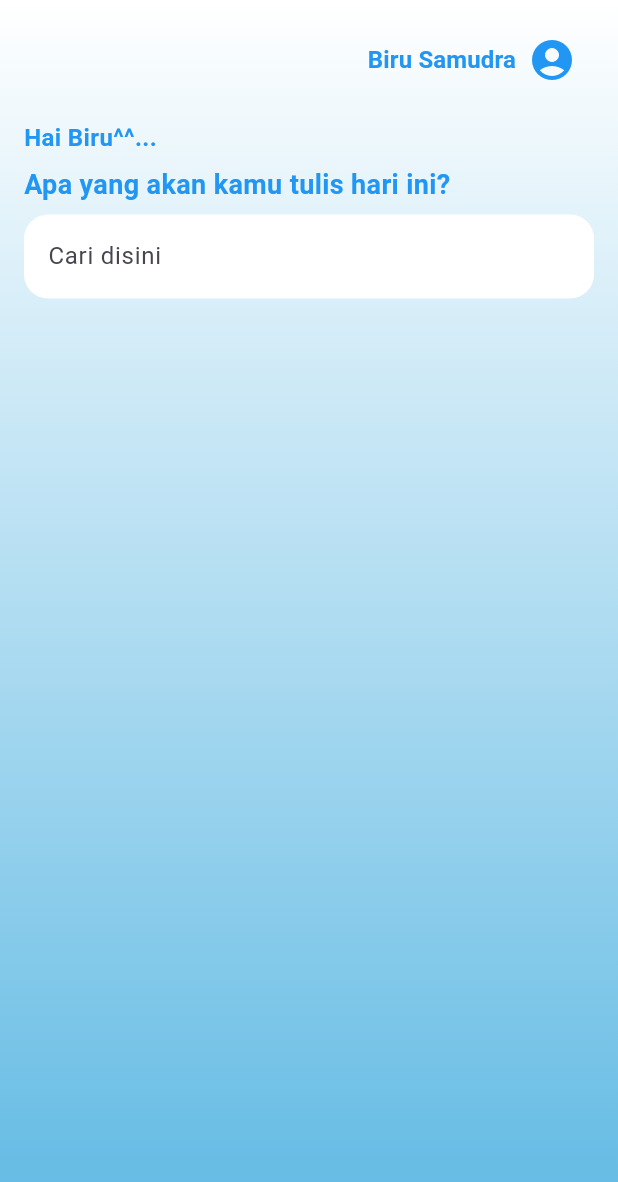
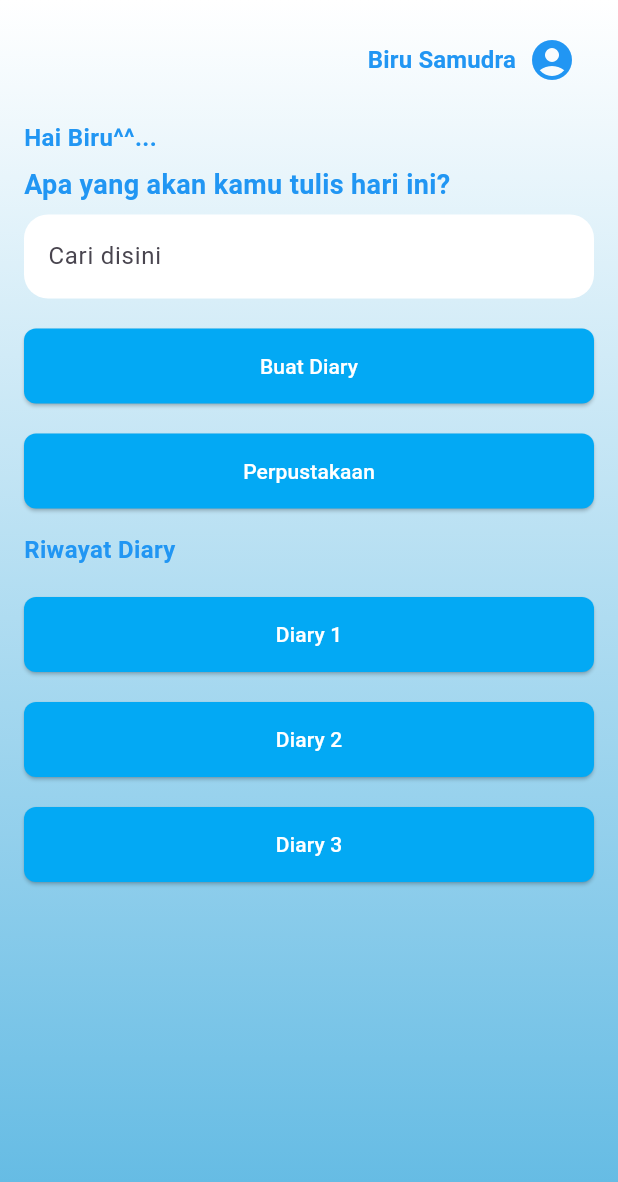
Before and after one commit to uinsaga-pmob/3A-02, a Flutter app: the BerandaPage screen opened directly, on a phone screen of 412 x 824 dp. Shown: the top 1182 px of the screen. Run offline on Flutter 3.47's test engine with Material 3 defaults, Android fonts, the phone set to English and light mode, and no system bars.

Commit message:
Saya menambahkan button buat diary, perpustakaan, diary 1, diary2, dan diary 3 di beranda_page

```diff
--- a/lib/beranda_page.dart
+++ b/lib/beranda_page.dart
@@ -1,7 +1,12 @@
+import 'package:app_3a_02/buat_page.dart';
+import 'package:app_3a_02/diary1_page.dart';
+import 'package:app_3a_02/diary2_page.dart';
+import 'package:app_3a_02/diary3_page.dart';
+import 'package:app_3a_02/perpustakaan_page.dart';
 import 'package:flutter/material.dart';
 import 'package:app_3a_02/profil_page.dart';
 
-class BerandaPage extends StatelessWidget{
+class BerandaPage extends StatelessWidget {
   const BerandaPage({super.key});
 
   @override
@@ -15,28 +20,27 @@ class BerandaPage extends StatelessWidget{
             gradient: LinearGradient(
               begin: Alignment.topCenter,
               end: Alignment.bottomCenter,
-              colors: [
-                Colors.white,
-                Color(0xFF5FB9E3),
-              ],
+              colors: [Colors.white, Color(0xFF5FB9E3)],
             ),
           ),
           padding: const EdgeInsets.all(16.0),
           child: Column(
             crossAxisAlignment: CrossAxisAlignment.start,
             children: [
-
               Align(
                 alignment: Alignment.centerRight,
                 child: TextButton(
                   onPressed: () {
                     Navigator.push(
                       context,
-                      MaterialPageRoute(builder: (context) => const ProfilPage()),
+                      MaterialPageRoute(
+                        builder: (context) => const ProfilPage(),
+                      ),
                     );
                   },
                   child: Row(
-                    mainAxisSize: MainAxisSize.min, // agar tidak memenuhi lebar parent
+                    mainAxisSize:
+                        MainAxisSize.min, // agar tidak memenuhi lebar parent
                     children: [
                       Text(
                         "Biru Samudra",
@@ -84,10 +88,114 @@ class BerandaPage extends StatelessWidget{
                   ),
                 ),
               ),
+              SizedBox(height: 20),
+              ElevatedButton(
+                onPressed: () => {
+                  Navigator.push(
+                    context,
+                    MaterialPageRoute(builder: (context) => BuatPage()),
+                  ),
+                },
+                style: ElevatedButton.styleFrom(
+                  backgroundColor: Colors.lightBlue,
+                  shape: RoundedRectangleBorder(
+                    borderRadius: BorderRadiusGeometry.circular(8),
+                  ),
+                  minimumSize: Size(double.infinity, 50),
+                ),
+                child: Text(
+                  "Buat Diary",
+                  style: TextStyle(color: Colors.white),
+                ),
+              ),
+              SizedBox(height: 20),
+              ElevatedButton(
+                onPressed: () => {
+                  Navigator.push(
+                    context,
+                    MaterialPageRoute(builder: (context) => PerpustakaanPage()),
+                  ),
+                },
+                style: ElevatedButton.styleFrom(
+                  backgroundColor: Colors.lightBlue,
+                  shape: RoundedRectangleBorder(
+                    borderRadius: BorderRadiusGeometry.circular(8),
+                  ),
+                  minimumSize: Size(double.infinity, 50),
+                ),
+                child: Text(
+                  "Perpustakaan",
+                  style: TextStyle(color: Colors.white),
+                ),
+              ),
+
+              SizedBox(height: 16),
+              Text(
+                "Riwayat Diary",
+                style: TextStyle(
+                  fontWeight: FontWeight.bold,
+                  fontSize: 16,
+                  color: Colors.blue,
+                ),
+              ),
+
+              SizedBox(height: 20),
+              ElevatedButton(
+                onPressed: () => {
+                  Navigator.push(
+                    context,
+                    MaterialPageRoute(builder: (context) => Diary1Page()),
+                  ),
+                },
+                style: ElevatedButton.styleFrom(
+                  backgroundColor: Colors.lightBlue,
+                  shape: RoundedRectangleBorder(
+                    borderRadius: BorderRadiusGeometry.circular(8),
+                  ),
+                  minimumSize: Size(double.infinity, 50),
+                ),
+                child: Text("Diary 1", style: TextStyle(color: Colors.white)),
+              ),
+
+              SizedBox(height: 20),
+              ElevatedButton(
+                onPressed: () => {
+                  Navigator.push(
+                    context,
+                    MaterialPageRoute(builder: (context) => Diary2Page()),
+                  ),
+                },
+                style: ElevatedButton.styleFrom(
+                  backgroundColor: Colors.lightBlue,
+                  shape: RoundedRectangleBorder(
+                    borderRadius: BorderRadiusGeometry.circular(8),
+                  ),
+                  minimumSize: Size(double.infinity, 50),
+                ),
+                child: Text("Diary 2", style: TextStyle(color: Colors.white)),
+              ),
+
+              SizedBox(height: 20),
+              ElevatedButton(
+                onPressed: () => {
+                  Navigator.push(
+                    context,
+                    MaterialPageRoute(builder: (context) => Diary3Page()),
+                  ),
+                },
+                style: ElevatedButton.styleFrom(
+                  backgroundColor: Colors.lightBlue,
+                  shape: RoundedRectangleBorder(
+                    borderRadius: BorderRadiusGeometry.circular(8),
+                  ),
+                  minimumSize: Size(double.infinity, 50),
+                ),
+                child: Text("Diary 3", style: TextStyle(color: Colors.white)),
+              ),
             ],
           ),
         ),
-      )
+      ),
     );
   }
 }
```
Also changed, not shown: lib/buat_page.dart (added, +25 -0 lines), lib/diary1_page.dart (added, +25 -0 lines), lib/diary2_page.dart (added, +25 -0 lines), lib/diary3_page.dart (added, +25 -0 lines), lib/login_page.dart (+16 -14 lines), lib/perpustakaan_page.dart (added, +25 -0 lines).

^^^^^^^^^^^^^^^^

= THE PROBLEM =
Copy the listing above verbatim; the pictures it contains are to stay out.

= FINAL ANSWER =
Before and after one commit to uinsaga-pmob/3A-02, a Flutter app: the BerandaPage screen opened directly, on a phone screen of 412 x 824 dp. Shown: the top 1182 px of the screen. Run offline on Flutter 3.47's test engine with Material 3 defaults, Android fonts, the phone set to English and light mode, and no system bars.

Commit message:
Saya menambahkan button buat diary, perpustakaan, diary 1, diary2, dan diary 3 di beranda_page

```diff
--- a/lib/beranda_page.dart
+++ b/lib/beranda_page.dart
@@ -1,7 +1,12 @@
+import 'package:app_3a_02/buat_page.dart';
+import 'package:app_3a_02/diary1_page.dart';
+import 'package:app_3a_02/diary2_page.dart';
+import 'package:app_3a_02/diary3_page.dart';
+import 'package:app_3a_02/perpustakaan_page.dart';
 import 'package:flutter/material.dart';
 import 'package:app_3a_02/profil_page.dart';
 
-class BerandaPage extends StatelessWidget{
+class BerandaPage extends StatelessWidget {
   const BerandaPage({super.key});
 
   @override
@@ -15,28 +20,27 @@ class BerandaPage extends StatelessWidget{
             gradient: LinearGradient(
               begin: Alignment.topCenter,
               end: Alignment.bottomCenter,
-              colors: [
-                Colors.white,
-                Color(0xFF5FB9E3),
-              ],
+              colors: [Colors.white, Color(0xFF5FB9E3)],
             ),
           ),
           padding: const EdgeInsets.all(16.0),
           child: Column(
             crossAxisAlignment: CrossAxisAlignment.start,
             children: [
-
               Align(
                 alignment: Alignment.centerRight,
                 child: TextButton(
                   onPressed: () {
                     Navigator.push(
                       context,
-                      MaterialPageRoute(builder: (context) => const ProfilPage()),
+                      MaterialPageRoute(
+                        builder: (context) => const ProfilPage(),
+                      ),
                     );
                   },
                   child: Row(
-                    mainAxisSize: MainAxisSize.min, // agar tidak memenuhi lebar parent
+                    mainAxisSize:
+                        MainAxisSize.min, // agar tidak memenuhi lebar parent
                     children: [
                       Text(
                         "Biru Samudra",
@@ -84,10 +88,114 @@ class BerandaPage extends StatelessWidget{
                   ),
                 ),
               ),
+              SizedBox(height: 20),
+              ElevatedButton(
+                onPressed: () => {
+                  Navigator.push(
+                    context,
+                    MaterialPageRoute(builder: (context) => BuatPage()),
+                  ),
+                },
+                style: ElevatedButton.styleFrom(
+                  backgroundColor: Colors.lightBlue,
+                  shape: RoundedRectangleBorder(
+                    borderRadius: BorderRadiusGeometry.circular(8),
+                  ),
+                  minimumSize: Size(double.infinity, 50),
+                ),
+                child: Text(
+                  "Buat Diary",
+                  style: TextStyle(color: Colors.white),
+                ),
+              ),
+              SizedBox(height: 20),
+              ElevatedButton(
+                onPressed: () => {
+                  Navigator.push(
+                    context,
+                    MaterialPageRoute(builder: (context) => PerpustakaanPage()),
+                  ),
+                },
+                style: ElevatedButton.styleFrom(
+                  backgroundColor: Colors.lightBlue,
+                  shape: RoundedRectangleBorder(
+                    borderRadius: BorderRadiusGeometry.circular(8),
+                  ),
+                  minimumSize: Size(double.infinity, 50),
+                ),
+                child: Text(
+                  "Perpustakaan",
+                  style: TextStyle(color: Colors.white),
+                ),
+              ),
+
+              SizedBox(height: 16),
+              Text(
+                "Riwayat Diary",
+                style: TextStyle(
+                  fontWeight: FontWeight.bold,
+                  fontSize: 16,
+                  color: Colors.blue,
+                ),
+              ),
+
+              SizedBox(height: 20),
+              ElevatedButton(
+                onPressed: () => {
+                  Navigator.push(
+                    context,
+                    MaterialPageRoute(builder: (context) => Diary1Page()),
+                  ),
+                },
+                style: ElevatedButton.styleFrom(
+                  backgroundColor: Colors.lightBlue,
+                  shape: RoundedRectangleBorder(
+                    borderRadius: BorderRadiusGeometry.circular(8),
+                  ),
+                  minimumSize: Size(double.infinity, 50),
+                ),
+                child: Text("Diary 1", style: TextStyle(color: Colors.white)),
+              ),
+
+              SizedBox(height: 20),
+              ElevatedButton(
+                onPressed: () => {
+                  Navigator.push(
+                    context,
+                    MaterialPageRoute(builder: (context) => Diary2Page()),
+                  ),
+                },
+                style: ElevatedButton.styleFrom(
+                  backgroundColor: Colors.lightBlue,
+                  shape: RoundedRectangleBorder(
+                    borderRadius: BorderRadiusGeometry.circular(8),
+                  ),
+                  minimumSize: Size(double.infinity, 50),
+                ),
+                child: Text("Diary 2", style: TextStyle(color: Colors.white)),
+              ),
+
+              SizedBox(height: 20),
+              ElevatedButton(
+                onPressed: () => {
+                  Navigator.push(
+                    context,
+                    MaterialPageRoute(builder: (context) => Diary3Page()),
+                  ),
+                },
+                style: ElevatedButton.styleFrom(
+                  backgroundColor: Colors.lightBlue,
+                  shape: RoundedRectangleBorder(
+                    borderRadius: BorderRadiusGeometry.circular(8),
+                  ),
+                  minimumSize: Size(double.infinity, 50),
+                ),
+                child: Text("Diary 3", style: TextStyle(color: Colors.white)),
+              ),
             ],
           ),
         ),
-      )
+      ),
     );
   }
 }
```
Also changed, not shown: lib/buat_page.dart (added, +25 -0 lines), lib/diary1_page.dart (added, +25 -0 lines), lib/diary2_page.dart (added, +25 -0 lines), lib/diary3_page.dart (added, +25 -0 lines), lib/login_page.dart (+16 -14 lines), lib/perpustakaan_page.dart (added, +25 -0 lines).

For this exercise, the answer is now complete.